The hospital room smelled like a wet mop, and it made writing and concentrating difficult. So, rather than write, I used my free time to read and think. When Anthony and I were speaking we lamented our inability to write well without a few rounds in us. We admitted that it was a silly cliche’, but we confessed our vice nonetheless. We know we can write just as well sober, at least we think we can. I’m writing this sober, if that’s any indication. If it reads like garbage, I’ll have proved my psychosomatic hypothesis correct. I know I should find another way to confront the past, but a solid beer seems the best remedy at times. I really should try finding another way.
At times I try to focus on the silly juvenile things, hiding whatever memory I can’t shake behind jokes of pizza and punk rock, horror movies and comic books. In Portland, I’d wonder through the streets at night, smoking on cigarettes, trying my best to hold on to the past. I’d ride the train through the night and try to convince myself that I belonged safely stowed away in some religious group with all the answers. I tried to see Jesus in the smoke and bitter aftertaste of bourbon and beer – never saw anything but juvenile indoctrination behind those lines.
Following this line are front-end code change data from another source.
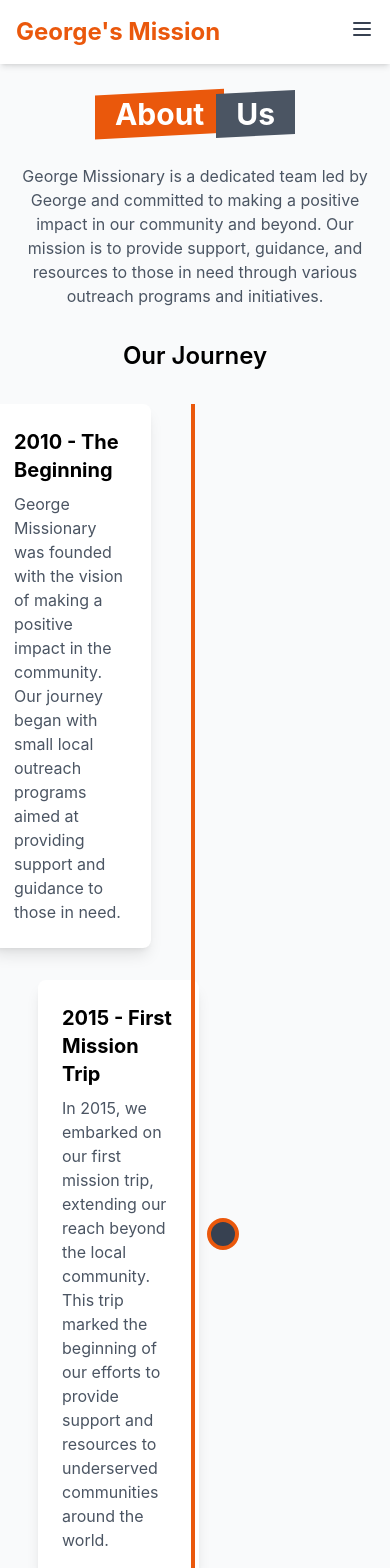
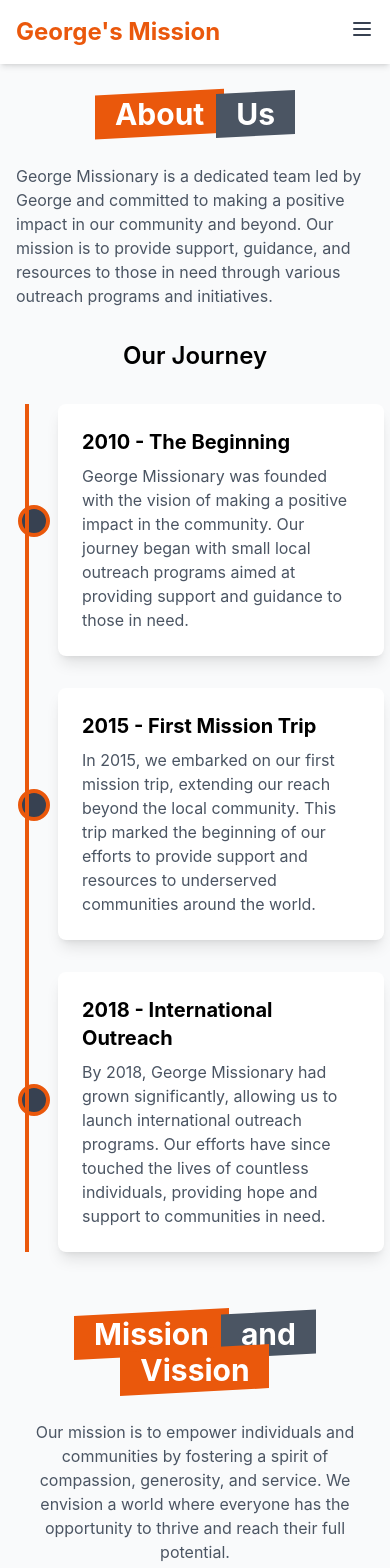
Before and after one commit to mwasobaddy/george-missions, a React (Create React App) app: page /about in a window 390 px wide. Shown: the top 1568 px of the page. Built offline with nearby package versions, Linux system fonts and the light colour scheme.

Commit message:
- Added the donate href to the donation cards - Added GSAP on view animation on src\component\AboutUs.jsx

```diff
--- a/src/component/AboutUs.jsx
+++ b/src/component/AboutUs.jsx
@@ -1,51 +1,100 @@
 import React, { useEffect, useRef } from 'react';
-import gsap from 'gsap';
-import { Gift, Plus } from 'lucide-react';
+import gsap, { Bounce } from 'gsap';
+import { ScrollTrigger } from 'gsap/ScrollTrigger';
+
+gsap.registerPlugin(ScrollTrigger);
 
 // AboutUs Section
 
 const AboutUs = () => {
-    const aboutUsRef = useRef(null);
+    const titleRef = useRef([]);
+    const paragraphRef = useRef(null);
+    const uniqueMilestonesRef = useRef(null);
     const milestonesRef = useRef([]);
 
     useEffect(() => {
-        if (aboutUsRef.current) {
-            gsap.fromTo(aboutUsRef.current,
-                { opacity: 0, y: 50 },
-                { opacity: 1, y: 0, duration: 1 }
-            );
+        const observerOptions = {
+            root: null, // Observe within the viewport
+            threshold: 0.2, // Trigger animation when 20% of element is visible
+        };
+
+        const handleIntersection = (entries, observer) => {
+            entries.forEach((entry) => {
+                if (entry.isIntersecting) {
+                    gsap.to(entry.target, {
+                        opacity: 1,
+                        y: 0,
+                        x: 0,
+                        duration: 1.5,
+                        ease: Bounce.easeOut,
+                    });
                 } else {
-            console.error('AboutUs element not found');
+                    const axis = entry.target.dataset.axis;
+                    gsap.to(entry.target, {
+                        opacity: 0,
+                        y: axis === 'y' ? 50 : 0,
+                        x: axis === 'x' ? 50 : 0,
+                        duration: 1.5,
+                        ease: "power3.out",
+                    });
+                }
+            });
+        };
+
+        const observer = new IntersectionObserver(handleIntersection, observerOptions);
+
+        // Observe Title Elements
+        titleRef.current.forEach((title) => {
+            if (title) {
+                gsap.set(title, { opacity: 0, y: 50 });
+                observer.observe(title);
+            }
+        });
+
+        // Observe Paragraph
+        if (paragraphRef.current) {
+            gsap.set(paragraphRef.current, { opacity: 0, x: 50 });
+            observer.observe(paragraphRef.current);
         }
 
-        // milestonesRef.current.forEach((milestone, index) => {
-        //     gsap.fromTo(milestone,
-        //         { opacity: 0, x: -50 },
-        //         { opacity: 1, x: 0, duration: 1, delay: index * 0.5 }
-        //     );
-        // });
+        // Observe Unique Milestones on medium and above screens
+        if (uniqueMilestonesRef.current) {
+            gsap.set(uniqueMilestonesRef.current, { opacity:0, x:-50 });
+            observer.observe(uniqueMilestonesRef.current);
+        }
+
+        // Observe Milestones
+        milestonesRef.current.forEach((milestone) => {
+            if (milestone) {
+                gsap.set(milestone, { opacity: 0, x: 50 });
+                observer.observe(milestone);
+            }
+        });
+
+        return () => observer.disconnect(); // Cleanup observer on unmount
     }, []);
 
     return (
-        <section ref={aboutUsRef} className="mb-16">
-            <h2 className="text-3xl font-bold text-center mb-8 after">
-                <span class="px-4 before:block before:absolute before:-inset-1 before:-skew-y-3 before:bg-orange-600 relative inline-block">
-                    <span class="relative text-white">About</span>
+        <section className="mb-16">
+            <h2 ref={el => titleRef.current[0] = el} className="text-3xl font-bold text-center mb-8 after">
+                <span className="px-4 before:block before:absolute before:-inset-1 before:-skew-y-3 before:bg-orange-600 relative inline-block">
+                    <span className="relative text-white">About</span>
                 </span>
-                <span class="px-4 before:block before:absolute before:-inset-1 before:-skew-y-3 before:bg-gray-600 relative inline-block">
-                    <span class="relative text-white">Us</span>
+                <span className="px-4 before:block before:absolute before:-inset-1 before:-skew-y-3 before:bg-gray-600 relative inline-block">
+                    <span className="relative text-white">Us</span>
                 </span>
             </h2>
-            <p className="text-gray-600 text-center mb-8">
+            <p ref={paragraphRef} data-axis="x" className="text-gray-600 text-left mb-8">
                 George Missionary is a dedicated team led by George and committed to making a positive impact in our community and beyond. Our mission is to provide support, guidance, and resources to those in need through various outreach programs and initiatives.
             </p>
             <div className="roadmap">
-                <h3 className="text-2xl font-semibold text-center mb-8">Our Journey</h3>
+                <h3 ref={el => titleRef.current[1] = el} className="text-2xl font-semibold text-center mb-8" data-axis="y">Our Journey</h3>
                 <div className="
                     flex
                     flex-col
                     relative
                     space-y-8
+                    px-4
                     after:content-['']
                     after:border-r-4
                     after:border-orange-600
@@ -55,9 +104,12 @@ const AboutUs = () => {
                     after:right-0
                     after:bottom-0
                     after:w-1
-                    after:right-[50%]"
+                    after:md:left-[50%]
+                    after:left-[2.4%]"
                 >
-                    <div ref={el => milestonesRef.current[0] = el} className="relative milestone bg-white p-6 rounded-lg shadow-lg w-[45%] align-self-end right-[26px]
+                    <div className="flex items-end justify-between">
+                        <div className="w-[50%] hidden md:block"></div>
+                        <div ref={el => milestonesRef.current[0] = el} data-axis="x" className="relative milestone bg-white p-6 rounded-lg shadow-lg w-full md:w-[50%] left-[26px]
                             before:content-['']
                             after:absolute
                             after:top-[40%]
@@ -72,7 +124,9 @@ const AboutUs = () => {
                             <h4 className="text-xl font-bold mb-2">2010 - The Beginning</h4>
                             <p className="text-gray-600">George Missionary was founded with the vision of making a positive impact in the community. Our journey began with small local outreach programs aimed at providing support and guidance to those in need.</p>
                         </div>
-                    <div ref={el => milestonesRef.current[1] = el} className="relative milestone bg-white p-6 rounded-lg shadow-lg w-[45%] -right-[22px]
+                    </div>
+                    <div className="hidden md:block items-end justify-between">
+                        <div ref={uniqueMilestonesRef} data-axis="x" className="relative milestone bg-white p-6 rounded-lg shadow-lg w-full md:w-[50%] -left-[22px]
                             before:content-['']
                             after:absolute
                             after:top-[40%]
@@ -87,7 +141,29 @@ const AboutUs = () => {
                             <h4 className="text-xl font-bold mb-2">2015 - First Mission Trip</h4>
                             <p className="text-gray-600">In 2015, we embarked on our first mission trip, extending our reach beyond the local community. This trip marked the beginning of our efforts to provide support and resources to underserved communities around the world.</p>
                         </div>
-                    <div ref={el => milestonesRef.current[2] = el} className="relative milestone bg-white p-6 rounded-lg shadow-lg w-[45%] align-self-end right-[26px]
+                        <div className="w-[50%] hidden md:block"></div>
+                    </div>
+                    <div className="block md:hidden items-end justify-between">
+                        <div className="w-[50%] hidden md:block"></div>
+                        <div ref={el => milestonesRef.current[1] = el} data-axis="x" className="relative milestone bg-white p-6 rounded-lg shadow-lg w-full md:w-[50%] left-[26px]
+                            before:content-['']
+                            after:absolute
+                            after:top-[40%]
+                            after:-left-10
+                            after:w-8
+                            after:h-8
+                            after:bg-gray-700
+                            after:border-4
+                            after:border-orange-600
+                            after:rounded-full"
+                        >
+                            <h4 className="text-xl font-bold mb-2">2015 - First Mission Trip</h4>
+                            <p className="text-gray-600">In 2015, we embarked on our first mission trip, extending our reach beyond the local community. This trip marked the beginning of our efforts to provide support and resources to underserved communities around the world.</p>
+                        </div>
+                    </div>
+                     <div className="flex items-end justify-between">
+                        <div className="w-[50%] hidden md:block"></div>
+                        <div ref={el => milestonesRef.current[3] = el} data-axis="x" className="relative milestone bg-white p-6 rounded-lg shadow-lg w-full md:w-[50%] left-[26px]
                             before:content-['']
                             after:absolute
                             after:top-[40%]
@@ -104,6 +180,7 @@ const AboutUs = () => {
                         </div>
                     </div>
                 </div>
+            </div>
         </section>
     );
 };
--- a/src/component/DonationHighlights.jsx
+++ b/src/component/DonationHighlights.jsx
@@ -40,7 +40,7 @@ const DonationHighlights = () => {
                 </div>
                 <div className="grid grid-cols-1 md:grid-cols-3 gap-8">
 
-                    <div className="bg-orange-600 p-8 rounded-lg text-center shadow-lg">
+                    <a href="/donate" className="bg-orange-600 p-8 rounded-lg text-center shadow-lg">
                         <div className="flex flex-col items-center mb-4">
                             <Plus className="w-12 h-12 text-gray-50 border border-dashed border-gray-50 rounded-2xl" />
                             <div className="text-3xl font-bold text-gray-50">Enter Custom Amount</div>
@@ -52,7 +52,7 @@ const DonationHighlights = () => {
                         <button className="mt-6 w-fit bg-gray-50 text-orange-600 px-6 py-2 rounded-full hover:bg-gray-100">
                             Donate Now
                         </button>
-                    </div>
+                    </a>
                     {[
                         { amount: "25", description: "Provides Food and Biles for a family" },
                         { amount: "50", description: "Funds missionary training" },
@@ -66,9 +66,9 @@ const DonationHighlights = () => {
                             </div>
                             <div className="text-3xl font-bold text-orange-600">${item.amount}</div>
                             <p className="mt-2 text-gray-600">{item.description}</p>
-                            <button className="mt-6 w-fit bg-orange-600 text-white px-6 py-2 rounded-full hover:bg-orange-700">
+                            <a href="/donate" className="mt-6 w-fit bg-orange-600 text-white px-6 py-2 rounded-full hover:bg-orange-700">
                                 Donate Now
-                            </button>
+                            </a>
                         </div>
                     ))}
                 </div>
```
Lines whose indentation alone changed are shown as unchanged.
Back in the hospital I made my way through a book of short stories by Ernest Hemingway. That guy was a complete fuck up. He feels a lot like a long lost brother. I knocked out another Vonnegut novel. If ever I were to have the atypical wise old mentor – it would be him. He was able to say “shit, I don’t know,” more eloquently than anyone I’ve ever read. I imagine I’ll have a lot to write about, a lot of things to say in my work. Don’t let me fool you, I’m really saying, “shit, I don’t know.”